Jack Sweeney, a sophomore at the University of Central Florida, was a big fan of the billionaire industrialist Elon Musk. In 2020, Sweeney launched a Twitter account, @ElonJet, that used public air-travel data to map the flights of Musk’s private jet, thinking it’d be cool to track how Musk managed his business empire.
But when Sweeney woke up Wednesday morning, he was stunned to see that the 530,000-follower account on Twitter, the social media platform Musk bought in October, had been “permanently suspended” without explanation. A notice on Sweeney’s Twitter account said only that the company had, “after careful review … determined your account broke the Twitter rules,” without saying which rules it broke.
Musk, a self-described “free speech absolutist,” had been critical of the account but pledged last month to keep it online, tweeting, “My commitment to free speech extends even to not banning the account following my plane, even though that is a direct personal safety risk.”
But to Sweeney, the abrupt suspension suggested Musk’s commitment to free expression ended as soon as it involved Musk’s personal life.
“I mean, this looks horrible.
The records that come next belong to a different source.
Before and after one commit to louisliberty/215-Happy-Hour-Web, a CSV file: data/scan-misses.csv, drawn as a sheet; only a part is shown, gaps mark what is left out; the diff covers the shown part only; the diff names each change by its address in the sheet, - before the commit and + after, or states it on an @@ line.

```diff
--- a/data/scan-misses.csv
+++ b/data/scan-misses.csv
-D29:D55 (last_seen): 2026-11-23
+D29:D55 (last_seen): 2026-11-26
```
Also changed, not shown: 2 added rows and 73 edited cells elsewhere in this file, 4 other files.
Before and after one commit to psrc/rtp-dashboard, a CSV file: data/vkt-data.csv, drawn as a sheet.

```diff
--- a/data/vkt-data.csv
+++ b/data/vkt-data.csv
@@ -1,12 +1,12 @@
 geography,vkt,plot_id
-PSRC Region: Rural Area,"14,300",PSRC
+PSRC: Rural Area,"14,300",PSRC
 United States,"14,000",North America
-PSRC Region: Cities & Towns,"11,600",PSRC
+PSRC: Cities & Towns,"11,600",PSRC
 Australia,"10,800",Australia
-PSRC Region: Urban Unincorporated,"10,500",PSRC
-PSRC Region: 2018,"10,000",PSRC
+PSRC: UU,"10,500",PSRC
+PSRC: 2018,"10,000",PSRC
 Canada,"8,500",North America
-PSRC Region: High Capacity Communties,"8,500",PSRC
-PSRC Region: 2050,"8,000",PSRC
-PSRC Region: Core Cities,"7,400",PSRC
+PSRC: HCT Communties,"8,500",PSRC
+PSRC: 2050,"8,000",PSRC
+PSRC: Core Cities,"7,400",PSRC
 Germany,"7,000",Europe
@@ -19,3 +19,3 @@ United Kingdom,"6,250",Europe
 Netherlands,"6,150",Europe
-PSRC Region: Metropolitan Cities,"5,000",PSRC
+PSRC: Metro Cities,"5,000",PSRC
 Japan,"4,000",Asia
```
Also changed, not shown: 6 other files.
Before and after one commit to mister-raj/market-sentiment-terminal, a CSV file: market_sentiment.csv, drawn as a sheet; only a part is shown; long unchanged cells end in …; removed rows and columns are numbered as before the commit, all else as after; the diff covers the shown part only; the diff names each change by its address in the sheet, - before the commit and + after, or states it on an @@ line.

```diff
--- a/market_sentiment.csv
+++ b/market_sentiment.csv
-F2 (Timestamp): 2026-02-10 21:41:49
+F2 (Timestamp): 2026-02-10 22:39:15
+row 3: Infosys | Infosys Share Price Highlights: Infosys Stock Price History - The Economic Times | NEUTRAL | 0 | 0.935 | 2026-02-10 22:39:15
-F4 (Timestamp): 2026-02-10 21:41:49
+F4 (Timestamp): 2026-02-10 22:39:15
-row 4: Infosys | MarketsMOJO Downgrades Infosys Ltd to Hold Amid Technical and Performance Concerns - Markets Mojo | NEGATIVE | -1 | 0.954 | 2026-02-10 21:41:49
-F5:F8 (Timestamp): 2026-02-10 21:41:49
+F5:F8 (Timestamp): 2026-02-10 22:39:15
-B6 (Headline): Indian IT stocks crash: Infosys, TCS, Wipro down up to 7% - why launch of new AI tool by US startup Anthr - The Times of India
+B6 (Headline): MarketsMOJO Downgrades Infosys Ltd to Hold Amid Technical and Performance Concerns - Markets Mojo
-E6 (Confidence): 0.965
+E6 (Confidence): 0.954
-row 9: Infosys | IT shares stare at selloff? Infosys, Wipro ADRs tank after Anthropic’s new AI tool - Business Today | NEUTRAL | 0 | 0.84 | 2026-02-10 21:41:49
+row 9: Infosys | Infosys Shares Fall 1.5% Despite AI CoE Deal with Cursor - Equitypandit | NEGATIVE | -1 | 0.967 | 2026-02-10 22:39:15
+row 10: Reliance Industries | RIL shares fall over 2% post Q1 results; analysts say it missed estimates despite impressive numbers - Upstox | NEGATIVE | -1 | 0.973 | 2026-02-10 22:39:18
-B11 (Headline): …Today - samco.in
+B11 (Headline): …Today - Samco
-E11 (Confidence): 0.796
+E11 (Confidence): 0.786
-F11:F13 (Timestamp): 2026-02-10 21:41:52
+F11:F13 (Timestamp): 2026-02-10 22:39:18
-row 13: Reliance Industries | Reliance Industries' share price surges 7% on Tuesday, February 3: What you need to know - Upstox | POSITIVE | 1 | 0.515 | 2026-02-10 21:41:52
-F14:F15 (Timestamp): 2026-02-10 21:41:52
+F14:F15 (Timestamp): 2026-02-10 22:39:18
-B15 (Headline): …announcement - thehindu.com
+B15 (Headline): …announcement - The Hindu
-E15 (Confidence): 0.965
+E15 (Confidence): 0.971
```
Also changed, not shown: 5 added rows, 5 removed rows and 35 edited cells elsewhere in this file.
He literally said he was keeping my account up for free speech,” Sweeney said. “He’s trying to bring the company to profitability, and this is the last thing he needs.”
Sweeney’s other accounts, which tracked the air travel of college sports teams, celebrities and politicians, including Mark Zuckerberg, John F. Kerry and Donald Trump, remained online for several hours after the Musk jet account was suspended.
But on Wednesday afternoon, after Sweeney began discussing the issue publicly, those accounts as well as Sweeney’s personal account were suspended.
Twitter has also blocked people from tweeting a link to a version of the account Sweeney runs on Instagram. When a user tries to tweet the link, Twitter says, “We can’t complete this request because this link has been identified by Twitter or our partners as being potentially harmful.”
A former Twitter employee, who spoke on the condition of anonymity for fear of retribution, said the company had previously reviewed the account and determined it did not violate the company’s rules because the information it posted was available publicly. It was also not in violation of Twitter’s policy on private information, the former employee said.
Musk did not respond to requests for comment. Most of Twitter’s communications department has been laid off.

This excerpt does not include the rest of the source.